▸ EXERCISE:
Pull every line holding the word "Total" from the data below and copy it.

Records from a data collection
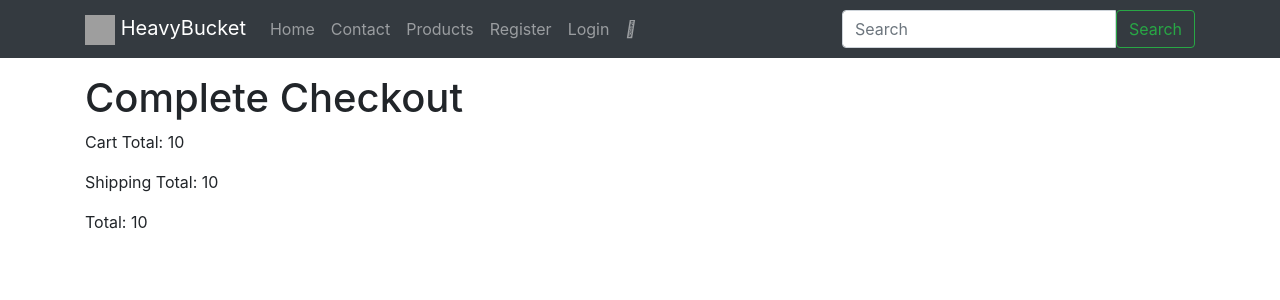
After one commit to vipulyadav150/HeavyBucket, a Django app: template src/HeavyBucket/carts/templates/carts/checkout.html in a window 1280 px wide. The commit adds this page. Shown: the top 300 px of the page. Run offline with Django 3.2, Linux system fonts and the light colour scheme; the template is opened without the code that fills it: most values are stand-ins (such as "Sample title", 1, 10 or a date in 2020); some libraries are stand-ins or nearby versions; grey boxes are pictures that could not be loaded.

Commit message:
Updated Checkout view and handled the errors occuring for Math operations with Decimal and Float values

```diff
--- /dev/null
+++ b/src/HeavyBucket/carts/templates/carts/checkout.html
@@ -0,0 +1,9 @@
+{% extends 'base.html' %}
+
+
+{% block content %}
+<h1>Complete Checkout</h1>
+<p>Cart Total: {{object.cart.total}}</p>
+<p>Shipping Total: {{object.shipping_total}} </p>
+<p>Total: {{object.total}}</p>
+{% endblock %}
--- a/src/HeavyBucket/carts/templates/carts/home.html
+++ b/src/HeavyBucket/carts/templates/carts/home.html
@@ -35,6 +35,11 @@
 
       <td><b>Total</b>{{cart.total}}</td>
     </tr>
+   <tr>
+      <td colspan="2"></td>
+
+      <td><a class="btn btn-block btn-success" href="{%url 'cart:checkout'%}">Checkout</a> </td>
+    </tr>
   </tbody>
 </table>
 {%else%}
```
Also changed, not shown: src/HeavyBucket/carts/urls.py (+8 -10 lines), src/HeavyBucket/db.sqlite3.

▸ FINISHED EXERCISE:
+<p>Cart Total: {{object.cart.total}}</p>
+<p>Shipping Total: {{object.shipping_total}} </p>
+<p>Total: {{object.total}}</p>
       <td><b>Total</b>{{cart.total}}</td>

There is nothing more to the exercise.